Dr Etienne Brain speaks to ecancer about the final results from a phase III randomised clinical trial of adjuvant endocrine therapy.

The benefit of adjuvant chemotherapy in addition to endocrine therapy remains controversial for patients aged ≥ 70 years with oestrogen receptors-positive (ER+) HER2-negative (HER2-) breast cancer.

Dr Brain concludes by explaining they did not find a statistically significant OS benefit with the addition of CT to ET after surgery for ER+ HER2- BC with a high GGI.

ASTER 70s is a landmark study for the older population with breast cancer, older meaning aged 70

and older, with the most frequent phenotype of breast cancer at this age which is ER positive,

oestrogen receptor positive, HER2 negative breast tumours. In whom we used a genomic grade index

gene signature to select those who were at higher risk to test the additional benefit of chemotherapy

in addition to endocrine treatment. So why is that? Because this population really has been left behind

in many investigations for a long time and the role of adjuvant chemotherapy remains controversial

because of poor presence of data in the literature or when present raising many questions of toxicity

or related to comorbidity which is something which increases with age and competes with cancer in

terms of prognosis.

 

So we set up this trial really to try to reverse this unfair and irrational situation. We aimed at enrolling

2,000 women after going for curative surgery for this primary tumour, screening for the genomic grade

index. Those with a tumour with a low genomic grade index, low GGI, were spared chemotherapy

whilst those with a high genomic grade index were randomised between endocrine treatment alone as

a standard arm or chemotherapy followed by endocrine treatment. We enrolled in four years between

April 2012 and April 2016 2,000 women and, of them, 1,100 had a high genomic grade and were

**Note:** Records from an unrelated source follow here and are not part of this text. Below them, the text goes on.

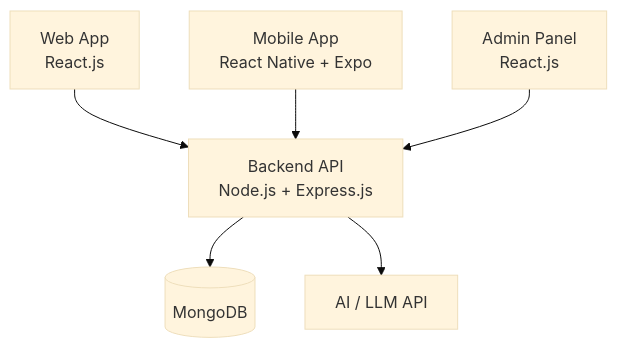
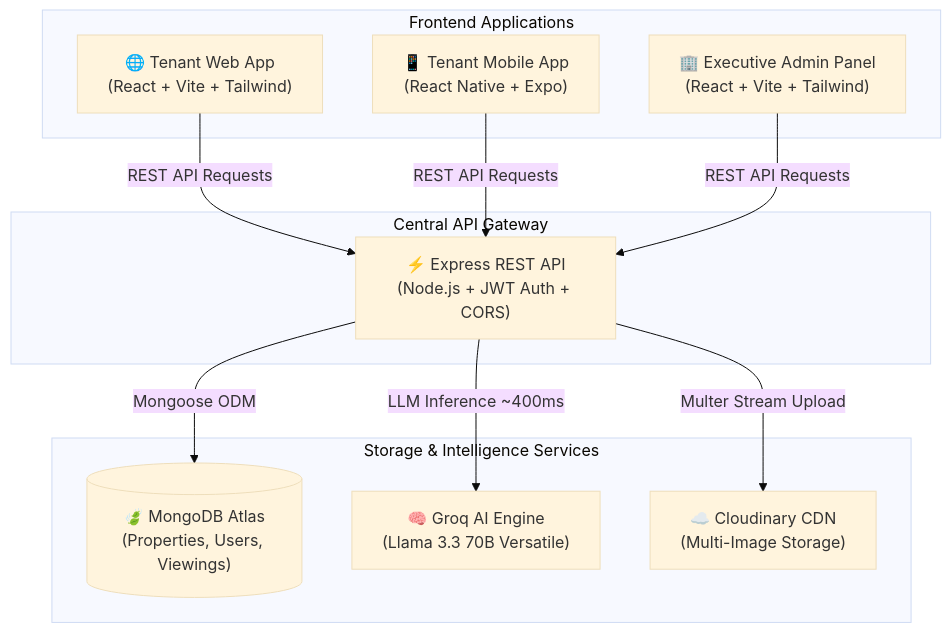
One commit to ArsalanTheCoder/property-rental-platform changed the first of 2 diagrams in README.md. Above: the diagram before and after it, drawn with Mermaid (base theme). The commit also changed other lines of this file, not shown here.

````diff
--- a/README.md
+++ b/README.md
@@ -20,17 +30,26 @@
 ```mermaid
 flowchart TD
-    WEB["Web App<br/>React.js"]
-    MOBILE["Mobile App<br/>React Native + Expo"]
-    ADMIN["Admin Panel<br/>React.js"]
+    subgraph Clients["Frontend Applications"]
+        WEB["🌐 Tenant Web App<br/>(React + Vite + Tailwind)"]
+        MOBILE["📱 Tenant Mobile App<br/>(React Native + Expo)"]
+        ADMIN["🏢 Executive Admin Panel<br/>(React + Vite + Tailwind)"]
+    end
 
-    BACKEND["Backend API<br/>Node.js + Express.js"]
-    DB[("MongoDB")]
-    AI["AI / LLM API"]
+    subgraph BackendGateway["Central API Gateway"]
+        BACKEND["⚡ Express REST API<br/>(Node.js + JWT Auth + CORS)"]
+    end
 
-    WEB --> BACKEND
-    MOBILE --> BACKEND
-    ADMIN --> BACKEND
+    subgraph Services["Storage & Intelligence Services"]
+        DB[("🍃 MongoDB Atlas<br/>(Properties, Users, Viewings)")]
+        AI["🧠 Groq AI Engine<br/>(Llama 3.3 70B Versatile)"]
+        CDN["☁️ Cloudinary CDN<br/>(Multi-Image Storage)"]
+    end
 
-    BACKEND --> DB
-    BACKEND --> AI
+    WEB -->|REST API Requests| BACKEND
+    MOBILE -->|REST API Requests| BACKEND
+    ADMIN -->|REST API Requests| BACKEND
+
+    BACKEND -->|Mongoose ODM| DB
+    BACKEND -->|LLM Inference ~400ms| AI
+    BACKEND -->|Multer Stream Upload| CDN
 ```
````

randomised according to these two arms – chemo or no chemo.

 

The primary endpoint was overall survival and the main result is that those selected with a high

genomic rate did not show a significant benefit from adding chemotherapy to endocrine treatment,

that’s the main message. That’s a message of caution, meaning that even if you use a powerful tool

to select those cases with a poor prognosis, or a worse prognosis, adding systematic chemotherapy

doesn’t improve easily the result, the outcome.

 

Do you have any plans for this data set in the future?

 

First, we have a large collection of data that we have collected longitudinally in the randomised

population with data on quality of life, on geriatric aspects, treatment acceptability, socioeconomic

data. So we are going to be able to analyse a bit further these results to try to identify if some of them,

some of these patients, could benefit, derive a benefit marginal or a bit more than marginal, from

chemotherapy. So there is plenty of correlative work that we’re going to be able to do, especially

because we have a large biobank also associated with the population.

 

Anything else to add?

 

One last aspect which is really important for this study is that we tried to revolutionise the concept and

the design of clinical trials in this older population. How did we do that? We deliberately chose to

make more flexible the inclusion criteria; we tried to simplify the process of participating to the trial

using a single informed consent for screening with the GGI and randomising when a high GGI was

observed. Finally, we also incorporated many information collected longitudinally to document all

aspects of quality of life which is so important at this age in this population.